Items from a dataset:

== == ==

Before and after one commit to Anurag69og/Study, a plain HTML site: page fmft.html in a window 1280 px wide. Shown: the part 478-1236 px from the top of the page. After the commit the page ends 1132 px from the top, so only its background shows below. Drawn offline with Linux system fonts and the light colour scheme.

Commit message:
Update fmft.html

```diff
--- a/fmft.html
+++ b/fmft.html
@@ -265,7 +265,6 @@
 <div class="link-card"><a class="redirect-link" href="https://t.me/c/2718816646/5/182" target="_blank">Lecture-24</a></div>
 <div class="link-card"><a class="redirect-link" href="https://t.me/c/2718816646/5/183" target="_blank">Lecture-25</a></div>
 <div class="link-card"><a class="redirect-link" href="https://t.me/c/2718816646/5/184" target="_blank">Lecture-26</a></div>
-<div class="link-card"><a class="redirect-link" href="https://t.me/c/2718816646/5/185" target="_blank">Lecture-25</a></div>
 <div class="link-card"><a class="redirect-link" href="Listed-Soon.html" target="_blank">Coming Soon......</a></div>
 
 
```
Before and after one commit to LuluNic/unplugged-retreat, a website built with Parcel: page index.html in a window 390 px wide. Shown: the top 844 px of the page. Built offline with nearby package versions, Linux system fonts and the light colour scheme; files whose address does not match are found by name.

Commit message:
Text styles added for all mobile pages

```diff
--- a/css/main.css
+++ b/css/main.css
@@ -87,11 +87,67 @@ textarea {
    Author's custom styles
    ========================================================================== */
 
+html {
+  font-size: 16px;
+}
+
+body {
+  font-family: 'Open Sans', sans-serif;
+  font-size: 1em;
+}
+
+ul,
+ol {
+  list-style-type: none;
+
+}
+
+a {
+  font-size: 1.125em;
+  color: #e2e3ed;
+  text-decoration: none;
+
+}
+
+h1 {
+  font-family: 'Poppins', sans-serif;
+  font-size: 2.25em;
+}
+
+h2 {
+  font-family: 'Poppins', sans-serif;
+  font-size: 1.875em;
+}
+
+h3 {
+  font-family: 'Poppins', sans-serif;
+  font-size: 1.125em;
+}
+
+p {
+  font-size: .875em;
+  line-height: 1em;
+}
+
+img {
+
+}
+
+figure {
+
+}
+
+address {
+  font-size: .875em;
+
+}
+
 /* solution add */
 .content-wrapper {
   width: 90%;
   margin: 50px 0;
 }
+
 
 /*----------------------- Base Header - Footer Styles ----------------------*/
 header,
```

== == ==

#### Description of the task:
With no line omitted, copy all the data exactly.

#### Response to the exercise:
Before and after one commit to Anurag69og/Study, a plain HTML site: page fmft.html in a window 1280 px wide. Shown: the part 478-1236 px from the top of the page. After the commit the page ends 1132 px from the top, so only its background shows below. Drawn offline with Linux system fonts and the light colour scheme.

Commit message:
Update fmft.html

```diff
--- a/fmft.html
+++ b/fmft.html
@@ -265,7 +265,6 @@
 <div class="link-card"><a class="redirect-link" href="https://t.me/c/2718816646/5/182" target="_blank">Lecture-24</a></div>
 <div class="link-card"><a class="redirect-link" href="https://t.me/c/2718816646/5/183" target="_blank">Lecture-25</a></div>
 <div class="link-card"><a class="redirect-link" href="https://t.me/c/2718816646/5/184" target="_blank">Lecture-26</a></div>
-<div class="link-card"><a class="redirect-link" href="https://t.me/c/2718816646/5/185" target="_blank">Lecture-25</a></div>
 <div class="link-card"><a class="redirect-link" href="Listed-Soon.html" target="_blank">Coming Soon......</a></div>
 
 
```
Before and after one commit to LuluNic/unplugged-retreat, a website built with Parcel: page index.html in a window 390 px wide. Shown: the top 844 px of the page. Built offline with nearby package versions, Linux system fonts and the light colour scheme; files whose address does not match are found by name.

Commit message:
Text styles added for all mobile pages

```diff
--- a/css/main.css
+++ b/css/main.css
@@ -87,11 +87,67 @@ textarea {
    Author's custom styles
    ========================================================================== */
 
+html {
+  font-size: 16px;
+}
+
+body {
+  font-family: 'Open Sans', sans-serif;
+  font-size: 1em;
+}
+
+ul,
+ol {
+  list-style-type: none;
+
+}
+
+a {
+  font-size: 1.125em;
+  color: #e2e3ed;
+  text-decoration: none;
+
+}
+
+h1 {
+  font-family: 'Poppins', sans-serif;
+  font-size: 2.25em;
+}
+
+h2 {
+  font-family: 'Poppins', sans-serif;
+  font-size: 1.875em;
+}
+
+h3 {
+  font-family: 'Poppins', sans-serif;
+  font-size: 1.125em;
+}
+
+p {
+  font-size: .875em;
+  line-height: 1em;
+}
+
+img {
+
+}
+
+figure {
+
+}
+
+address {
+  font-size: .875em;
+
+}
+
 /* solution add */
 .content-wrapper {
   width: 90%;
   margin: 50px 0;
 }
+
 
 /*----------------------- Base Header - Footer Styles ----------------------*/
 header,
```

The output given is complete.